* _GOAL OF THE EXERCISE_: Every record here needs to be duplicated exactly.

[Opening PROVIDED ENTRIES section]

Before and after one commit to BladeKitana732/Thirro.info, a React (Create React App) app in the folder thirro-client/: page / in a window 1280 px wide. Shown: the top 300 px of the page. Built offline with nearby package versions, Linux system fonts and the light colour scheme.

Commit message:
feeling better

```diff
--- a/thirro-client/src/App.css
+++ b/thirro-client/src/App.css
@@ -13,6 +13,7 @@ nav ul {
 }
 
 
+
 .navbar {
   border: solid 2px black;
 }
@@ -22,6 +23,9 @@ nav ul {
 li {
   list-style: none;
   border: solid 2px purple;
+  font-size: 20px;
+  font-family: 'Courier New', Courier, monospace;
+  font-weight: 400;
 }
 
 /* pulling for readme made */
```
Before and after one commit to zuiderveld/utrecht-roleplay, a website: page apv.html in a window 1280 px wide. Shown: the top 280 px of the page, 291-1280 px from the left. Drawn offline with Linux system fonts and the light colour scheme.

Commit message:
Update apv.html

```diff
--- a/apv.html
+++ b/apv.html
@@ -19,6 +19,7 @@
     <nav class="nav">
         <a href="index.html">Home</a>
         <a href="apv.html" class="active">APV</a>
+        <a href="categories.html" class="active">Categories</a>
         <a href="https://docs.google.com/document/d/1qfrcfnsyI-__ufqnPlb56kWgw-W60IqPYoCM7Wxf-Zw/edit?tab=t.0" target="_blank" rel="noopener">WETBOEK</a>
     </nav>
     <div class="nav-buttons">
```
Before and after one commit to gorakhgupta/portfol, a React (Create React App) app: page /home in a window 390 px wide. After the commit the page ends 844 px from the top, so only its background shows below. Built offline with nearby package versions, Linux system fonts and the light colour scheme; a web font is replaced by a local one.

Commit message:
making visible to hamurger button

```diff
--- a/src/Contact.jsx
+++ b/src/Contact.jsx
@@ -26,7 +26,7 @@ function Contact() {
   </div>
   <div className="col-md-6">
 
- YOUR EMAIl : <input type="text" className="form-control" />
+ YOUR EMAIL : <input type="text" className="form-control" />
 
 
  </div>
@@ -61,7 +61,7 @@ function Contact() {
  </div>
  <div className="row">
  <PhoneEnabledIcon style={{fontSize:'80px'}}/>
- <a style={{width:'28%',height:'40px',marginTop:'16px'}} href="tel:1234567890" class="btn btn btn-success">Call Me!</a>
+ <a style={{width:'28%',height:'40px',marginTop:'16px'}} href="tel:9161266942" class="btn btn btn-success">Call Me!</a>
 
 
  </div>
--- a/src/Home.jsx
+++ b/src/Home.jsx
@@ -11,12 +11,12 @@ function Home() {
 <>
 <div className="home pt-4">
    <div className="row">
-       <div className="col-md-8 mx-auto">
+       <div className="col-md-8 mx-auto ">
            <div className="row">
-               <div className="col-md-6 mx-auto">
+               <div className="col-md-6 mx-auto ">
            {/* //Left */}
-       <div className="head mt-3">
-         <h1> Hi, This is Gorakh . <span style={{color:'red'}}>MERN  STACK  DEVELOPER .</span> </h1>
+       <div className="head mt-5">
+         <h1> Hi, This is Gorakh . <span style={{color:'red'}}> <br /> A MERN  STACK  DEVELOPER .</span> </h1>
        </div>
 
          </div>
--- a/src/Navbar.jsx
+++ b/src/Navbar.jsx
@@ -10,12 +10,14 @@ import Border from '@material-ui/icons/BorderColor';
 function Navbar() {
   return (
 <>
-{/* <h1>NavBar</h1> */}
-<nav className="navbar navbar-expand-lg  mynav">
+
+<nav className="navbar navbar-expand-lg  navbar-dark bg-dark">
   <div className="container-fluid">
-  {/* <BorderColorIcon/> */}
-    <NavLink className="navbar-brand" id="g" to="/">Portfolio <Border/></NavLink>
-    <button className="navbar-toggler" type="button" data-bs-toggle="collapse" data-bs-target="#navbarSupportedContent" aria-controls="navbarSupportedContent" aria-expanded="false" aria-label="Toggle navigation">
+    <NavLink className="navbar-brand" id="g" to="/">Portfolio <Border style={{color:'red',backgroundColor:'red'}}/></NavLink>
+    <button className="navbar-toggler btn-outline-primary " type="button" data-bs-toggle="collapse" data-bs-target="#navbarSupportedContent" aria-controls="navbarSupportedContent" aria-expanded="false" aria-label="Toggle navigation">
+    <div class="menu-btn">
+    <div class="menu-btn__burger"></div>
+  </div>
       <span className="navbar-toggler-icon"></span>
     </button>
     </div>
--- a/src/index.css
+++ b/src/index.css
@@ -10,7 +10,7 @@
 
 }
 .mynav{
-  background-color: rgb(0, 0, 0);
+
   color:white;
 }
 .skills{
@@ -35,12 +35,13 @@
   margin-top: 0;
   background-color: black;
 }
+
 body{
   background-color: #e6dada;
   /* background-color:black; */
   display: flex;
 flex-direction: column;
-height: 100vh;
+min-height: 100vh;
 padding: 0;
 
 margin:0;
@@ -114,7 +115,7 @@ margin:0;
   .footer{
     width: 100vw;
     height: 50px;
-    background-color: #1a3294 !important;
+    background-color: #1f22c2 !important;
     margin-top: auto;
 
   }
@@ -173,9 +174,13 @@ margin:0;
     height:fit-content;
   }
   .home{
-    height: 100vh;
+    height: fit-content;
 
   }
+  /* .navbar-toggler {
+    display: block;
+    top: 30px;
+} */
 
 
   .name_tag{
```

[Closing PROVIDED ENTRIES section]

* _EXERCISE OUTPUT_:
Before and after one commit to BladeKitana732/Thirro.info, a React (Create React App) app in the folder thirro-client/: page / in a window 1280 px wide. Shown: the top 300 px of the page. Built offline with nearby package versions, Linux system fonts and the light colour scheme.

Commit message:
feeling better

```diff
--- a/thirro-client/src/App.css
+++ b/thirro-client/src/App.css
@@ -13,6 +13,7 @@ nav ul {
 }
 
 
+
 .navbar {
   border: solid 2px black;
 }
@@ -22,6 +23,9 @@ nav ul {
 li {
   list-style: none;
   border: solid 2px purple;
+  font-size: 20px;
+  font-family: 'Courier New', Courier, monospace;
+  font-weight: 400;
 }
 
 /* pulling for readme made */
```
Before and after one commit to zuiderveld/utrecht-roleplay, a website: page apv.html in a window 1280 px wide. Shown: the top 280 px of the page, 291-1280 px from the left. Drawn offline with Linux system fonts and the light colour scheme.

Commit message:
Update apv.html

```diff
--- a/apv.html
+++ b/apv.html
@@ -19,6 +19,7 @@
     <nav class="nav">
         <a href="index.html">Home</a>
         <a href="apv.html" class="active">APV</a>
+        <a href="categories.html" class="active">Categories</a>
         <a href="https://docs.google.com/document/d/1qfrcfnsyI-__ufqnPlb56kWgw-W60IqPYoCM7Wxf-Zw/edit?tab=t.0" target="_blank" rel="noopener">WETBOEK</a>
     </nav>
     <div class="nav-buttons">
```
Before and after one commit to gorakhgupta/portfol, a React (Create React App) app: page /home in a window 390 px wide. After the commit the page ends 844 px from the top, so only its background shows below. Built offline with nearby package versions, Linux system fonts and the light colour scheme; a web font is replaced by a local one.

Commit message:
making visible to hamurger button

```diff
--- a/src/Contact.jsx
+++ b/src/Contact.jsx
@@ -26,7 +26,7 @@ function Contact() {
   </div>
   <div className="col-md-6">
 
- YOUR EMAIl : <input type="text" className="form-control" />
+ YOUR EMAIL : <input type="text" className="form-control" />
 
 
  </div>
@@ -61,7 +61,7 @@ function Contact() {
  </div>
  <div className="row">
  <PhoneEnabledIcon style={{fontSize:'80px'}}/>
- <a style={{width:'28%',height:'40px',marginTop:'16px'}} href="tel:1234567890" class="btn btn btn-success">Call Me!</a>
+ <a style={{width:'28%',height:'40px',marginTop:'16px'}} href="tel:9161266942" class="btn btn btn-success">Call Me!</a>
 
 
  </div>
--- a/src/Home.jsx
+++ b/src/Home.jsx
@@ -11,12 +11,12 @@ function Home() {
 <>
 <div className="home pt-4">
    <div className="row">
-       <div className="col-md-8 mx-auto">
+       <div className="col-md-8 mx-auto ">
            <div className="row">
-               <div className="col-md-6 mx-auto">
+               <div className="col-md-6 mx-auto ">
            {/* //Left */}
-       <div className="head mt-3">
-         <h1> Hi, This is Gorakh . <span style={{color:'red'}}>MERN  STACK  DEVELOPER .</span> </h1>
+       <div className="head mt-5">
+         <h1> Hi, This is Gorakh . <span style={{color:'red'}}> <br /> A MERN  STACK  DEVELOPER .</span> </h1>
        </div>
 
          </div>
--- a/src/Navbar.jsx
+++ b/src/Navbar.jsx
@@ -10,12 +10,14 @@ import Border from '@material-ui/icons/BorderColor';
 function Navbar() {
   return (
 <>
-{/* <h1>NavBar</h1> */}
-<nav className="navbar navbar-expand-lg  mynav">
+
+<nav className="navbar navbar-expand-lg  navbar-dark bg-dark">
   <div className="container-fluid">
-  {/* <BorderColorIcon/> */}
-    <NavLink className="navbar-brand" id="g" to="/">Portfolio <Border/></NavLink>
-    <button className="navbar-toggler" type="button" data-bs-toggle="collapse" data-bs-target="#navbarSupportedContent" aria-controls="navbarSupportedContent" aria-expanded="false" aria-label="Toggle navigation">
+    <NavLink className="navbar-brand" id="g" to="/">Portfolio <Border style={{color:'red',backgroundColor:'red'}}/></NavLink>
+    <button className="navbar-toggler btn-outline-primary " type="button" data-bs-toggle="collapse" data-bs-target="#navbarSupportedContent" aria-controls="navbarSupportedContent" aria-expanded="false" aria-label="Toggle navigation">
+    <div class="menu-btn">
+    <div class="menu-btn__burger"></div>
+  </div>
       <span className="navbar-toggler-icon"></span>
     </button>
     </div>
--- a/src/index.css
+++ b/src/index.css
@@ -10,7 +10,7 @@
 
 }
 .mynav{
-  background-color: rgb(0, 0, 0);
+
   color:white;
 }
 .skills{
@@ -35,12 +35,13 @@
   margin-top: 0;
   background-color: black;
 }
+
 body{
   background-color: #e6dada;
   /* background-color:black; */
   display: flex;
 flex-direction: column;
-height: 100vh;
+min-height: 100vh;
 padding: 0;
 
 margin:0;
@@ -114,7 +115,7 @@ margin:0;
   .footer{
     width: 100vw;
     height: 50px;
-    background-color: #1a3294 !important;
+    background-color: #1f22c2 !important;
     margin-top: auto;
 
   }
@@ -173,9 +174,13 @@ margin:0;
     height:fit-content;
   }
   .home{
-    height: 100vh;
+    height: fit-content;
 
   }
+  /* .navbar-toggler {
+    display: block;
+    top: 30px;
+} */
 
 
   .name_tag{
```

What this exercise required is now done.